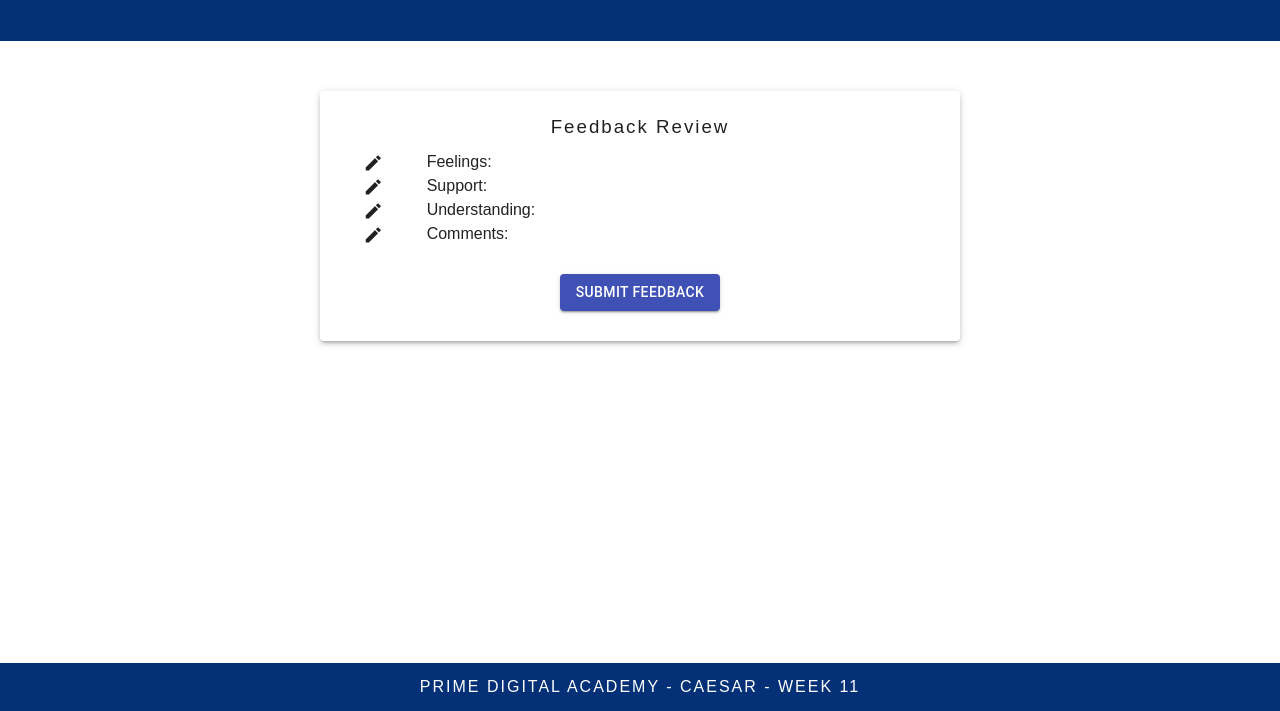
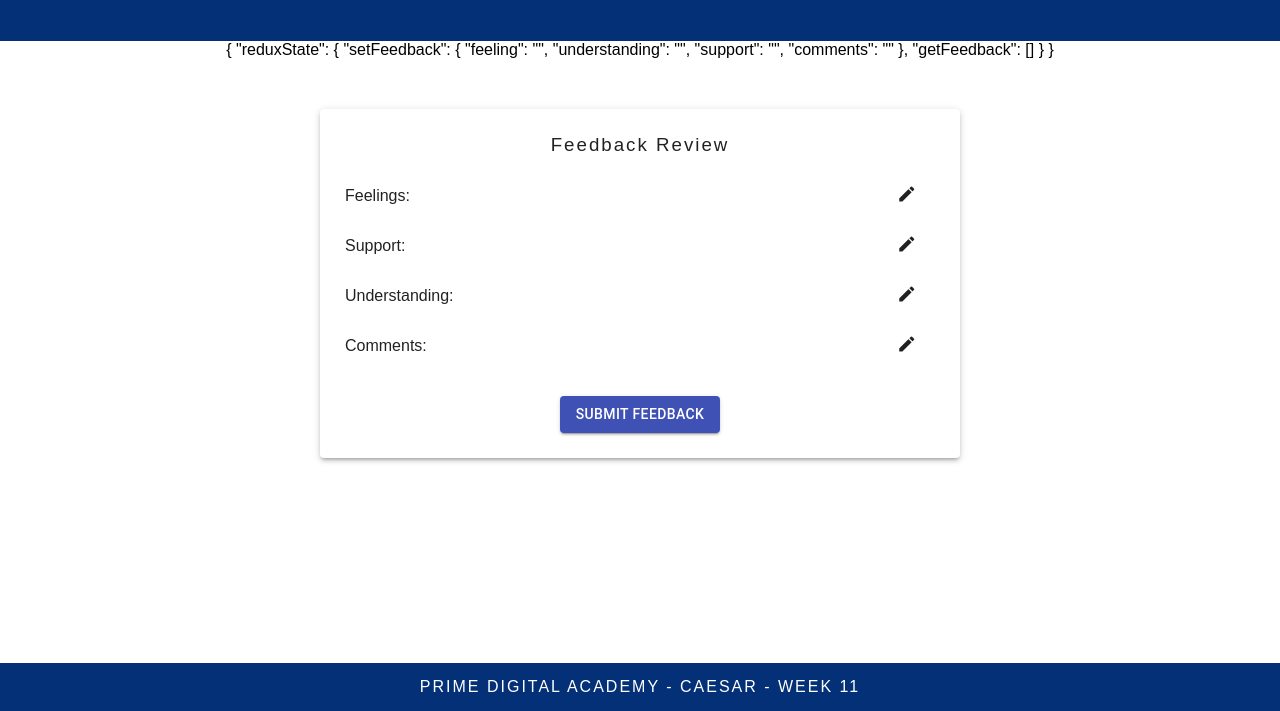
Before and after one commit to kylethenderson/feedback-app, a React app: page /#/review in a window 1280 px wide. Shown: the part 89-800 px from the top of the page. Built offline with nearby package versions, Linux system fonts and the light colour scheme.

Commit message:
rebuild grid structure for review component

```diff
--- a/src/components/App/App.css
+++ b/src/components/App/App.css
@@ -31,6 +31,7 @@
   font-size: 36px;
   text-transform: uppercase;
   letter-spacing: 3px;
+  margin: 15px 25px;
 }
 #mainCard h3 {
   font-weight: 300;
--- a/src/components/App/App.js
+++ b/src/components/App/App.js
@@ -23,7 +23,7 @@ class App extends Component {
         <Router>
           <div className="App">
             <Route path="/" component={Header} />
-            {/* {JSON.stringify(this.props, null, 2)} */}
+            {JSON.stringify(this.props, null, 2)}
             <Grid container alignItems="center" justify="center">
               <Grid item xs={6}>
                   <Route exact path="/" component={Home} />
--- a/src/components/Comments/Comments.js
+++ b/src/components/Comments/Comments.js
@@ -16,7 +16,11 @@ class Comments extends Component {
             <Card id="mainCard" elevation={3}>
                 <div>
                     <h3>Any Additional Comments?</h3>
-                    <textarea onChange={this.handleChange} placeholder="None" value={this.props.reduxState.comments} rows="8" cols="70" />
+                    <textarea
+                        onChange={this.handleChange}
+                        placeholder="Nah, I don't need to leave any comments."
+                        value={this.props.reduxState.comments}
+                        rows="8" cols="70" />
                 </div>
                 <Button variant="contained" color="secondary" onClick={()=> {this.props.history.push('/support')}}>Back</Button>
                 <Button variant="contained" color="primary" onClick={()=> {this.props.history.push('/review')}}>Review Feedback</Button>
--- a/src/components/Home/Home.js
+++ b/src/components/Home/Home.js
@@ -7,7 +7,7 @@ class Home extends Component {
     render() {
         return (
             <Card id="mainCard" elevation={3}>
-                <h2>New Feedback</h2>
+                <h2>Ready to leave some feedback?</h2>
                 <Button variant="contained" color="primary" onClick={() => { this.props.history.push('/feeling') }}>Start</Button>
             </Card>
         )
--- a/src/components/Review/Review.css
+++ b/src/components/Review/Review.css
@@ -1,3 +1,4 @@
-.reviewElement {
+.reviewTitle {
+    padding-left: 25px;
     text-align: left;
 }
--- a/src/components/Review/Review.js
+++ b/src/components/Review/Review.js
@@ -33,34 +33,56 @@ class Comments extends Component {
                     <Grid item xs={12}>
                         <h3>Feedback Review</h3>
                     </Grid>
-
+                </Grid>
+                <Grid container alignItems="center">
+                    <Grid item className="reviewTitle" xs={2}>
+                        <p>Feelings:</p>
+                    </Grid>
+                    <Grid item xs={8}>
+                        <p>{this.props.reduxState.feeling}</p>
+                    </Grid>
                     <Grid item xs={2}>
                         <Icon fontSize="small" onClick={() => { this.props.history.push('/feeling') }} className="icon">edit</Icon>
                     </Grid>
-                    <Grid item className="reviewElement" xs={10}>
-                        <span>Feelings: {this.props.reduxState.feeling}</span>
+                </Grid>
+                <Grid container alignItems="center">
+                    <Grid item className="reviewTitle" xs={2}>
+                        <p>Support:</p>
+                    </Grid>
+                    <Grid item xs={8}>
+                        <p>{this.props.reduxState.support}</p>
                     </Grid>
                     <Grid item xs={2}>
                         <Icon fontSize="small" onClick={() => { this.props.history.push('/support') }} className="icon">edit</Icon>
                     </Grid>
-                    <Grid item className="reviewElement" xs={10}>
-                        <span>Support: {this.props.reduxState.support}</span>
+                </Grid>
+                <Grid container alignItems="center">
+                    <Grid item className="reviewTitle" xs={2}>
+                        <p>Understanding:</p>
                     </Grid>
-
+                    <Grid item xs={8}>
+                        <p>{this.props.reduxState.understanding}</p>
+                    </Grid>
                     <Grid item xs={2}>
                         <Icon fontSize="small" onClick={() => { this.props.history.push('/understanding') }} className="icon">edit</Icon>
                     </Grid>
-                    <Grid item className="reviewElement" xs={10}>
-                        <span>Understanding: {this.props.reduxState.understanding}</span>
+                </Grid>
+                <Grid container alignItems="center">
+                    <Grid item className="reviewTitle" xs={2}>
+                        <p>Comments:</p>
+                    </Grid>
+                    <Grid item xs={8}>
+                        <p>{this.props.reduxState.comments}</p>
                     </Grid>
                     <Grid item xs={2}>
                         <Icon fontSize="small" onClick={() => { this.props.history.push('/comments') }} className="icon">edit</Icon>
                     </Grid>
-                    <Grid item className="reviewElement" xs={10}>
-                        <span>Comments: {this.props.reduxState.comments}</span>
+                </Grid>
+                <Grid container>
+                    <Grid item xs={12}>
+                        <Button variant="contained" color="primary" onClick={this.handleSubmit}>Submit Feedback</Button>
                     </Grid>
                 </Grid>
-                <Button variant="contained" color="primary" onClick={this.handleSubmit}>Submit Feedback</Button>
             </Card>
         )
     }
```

Your instructions:
When you copy the entries above, keep every word exactly and omit the images.

Exercise result:
Before and after one commit to kylethenderson/feedback-app, a React app: page /#/review in a window 1280 px wide. Shown: the part 89-800 px from the top of the page. Built offline with nearby package versions, Linux system fonts and the light colour scheme.

Commit message:
rebuild grid structure for review component

```diff
--- a/src/components/App/App.css
+++ b/src/components/App/App.css
@@ -31,6 +31,7 @@
   font-size: 36px;
   text-transform: uppercase;
   letter-spacing: 3px;
+  margin: 15px 25px;
 }
 #mainCard h3 {
   font-weight: 300;
--- a/src/components/App/App.js
+++ b/src/components/App/App.js
@@ -23,7 +23,7 @@ class App extends Component {
         <Router>
           <div className="App">
             <Route path="/" component={Header} />
-            {/* {JSON.stringify(this.props, null, 2)} */}
+            {JSON.stringify(this.props, null, 2)}
             <Grid container alignItems="center" justify="center">
               <Grid item xs={6}>
                   <Route exact path="/" component={Home} />
--- a/src/components/Comments/Comments.js
+++ b/src/components/Comments/Comments.js
@@ -16,7 +16,11 @@ class Comments extends Component {
             <Card id="mainCard" elevation={3}>
                 <div>
                     <h3>Any Additional Comments?</h3>
-                    <textarea onChange={this.handleChange} placeholder="None" value={this.props.reduxState.comments} rows="8" cols="70" />
+                    <textarea
+                        onChange={this.handleChange}
+                        placeholder="Nah, I don't need to leave any comments."
+                        value={this.props.reduxState.comments}
+                        rows="8" cols="70" />
                 </div>
                 <Button variant="contained" color="secondary" onClick={()=> {this.props.history.push('/support')}}>Back</Button>
                 <Button variant="contained" color="primary" onClick={()=> {this.props.history.push('/review')}}>Review Feedback</Button>
--- a/src/components/Home/Home.js
+++ b/src/components/Home/Home.js
@@ -7,7 +7,7 @@ class Home extends Component {
     render() {
         return (
             <Card id="mainCard" elevation={3}>
-                <h2>New Feedback</h2>
+                <h2>Ready to leave some feedback?</h2>
                 <Button variant="contained" color="primary" onClick={() => { this.props.history.push('/feeling') }}>Start</Button>
             </Card>
         )
--- a/src/components/Review/Review.css
+++ b/src/components/Review/Review.css
@@ -1,3 +1,4 @@
-.reviewElement {
+.reviewTitle {
+    padding-left: 25px;
     text-align: left;
 }
--- a/src/components/Review/Review.js
+++ b/src/components/Review/Review.js
@@ -33,34 +33,56 @@ class Comments extends Component {
                     <Grid item xs={12}>
                         <h3>Feedback Review</h3>
                     </Grid>
-
+                </Grid>
+                <Grid container alignItems="center">
+                    <Grid item className="reviewTitle" xs={2}>
+                        <p>Feelings:</p>
+                    </Grid>
+                    <Grid item xs={8}>
+                        <p>{this.props.reduxState.feeling}</p>
+                    </Grid>
                     <Grid item xs={2}>
                         <Icon fontSize="small" onClick={() => { this.props.history.push('/feeling') }} className="icon">edit</Icon>
                     </Grid>
-                    <Grid item className="reviewElement" xs={10}>
-                        <span>Feelings: {this.props.reduxState.feeling}</span>
+                </Grid>
+                <Grid container alignItems="center">
+                    <Grid item className="reviewTitle" xs={2}>
+                        <p>Support:</p>
+                    </Grid>
+                    <Grid item xs={8}>
+                        <p>{this.props.reduxState.support}</p>
                     </Grid>
                     <Grid item xs={2}>
                         <Icon fontSize="small" onClick={() => { this.props.history.push('/support') }} className="icon">edit</Icon>
                     </Grid>
-                    <Grid item className="reviewElement" xs={10}>
-                        <span>Support: {this.props.reduxState.support}</span>
+                </Grid>
+                <Grid container alignItems="center">
+                    <Grid item className="reviewTitle" xs={2}>
+                        <p>Understanding:</p>
                     </Grid>
-
+                    <Grid item xs={8}>
+                        <p>{this.props.reduxState.understanding}</p>
+                    </Grid>
                     <Grid item xs={2}>
                         <Icon fontSize="small" onClick={() => { this.props.history.push('/understanding') }} className="icon">edit</Icon>
                     </Grid>
-                    <Grid item className="reviewElement" xs={10}>
-                        <span>Understanding: {this.props.reduxState.understanding}</span>
+                </Grid>
+                <Grid container alignItems="center">
+                    <Grid item className="reviewTitle" xs={2}>
+                        <p>Comments:</p>
+                    </Grid>
+                    <Grid item xs={8}>
+                        <p>{this.props.reduxState.comments}</p>
                     </Grid>
                     <Grid item xs={2}>
                         <Icon fontSize="small" onClick={() => { this.props.history.push('/comments') }} className="icon">edit</Icon>
                     </Grid>
-                    <Grid item className="reviewElement" xs={10}>
-                        <span>Comments: {this.props.reduxState.comments}</span>
+                </Grid>
+                <Grid container>
+                    <Grid item xs={12}>
+                        <Button variant="contained" color="primary" onClick={this.handleSubmit}>Submit Feedback</Button>
                     </Grid>
                 </Grid>
-                <Button variant="contained" color="primary" onClick={this.handleSubmit}>Submit Feedback</Button>
             </Card>
         )
     }
```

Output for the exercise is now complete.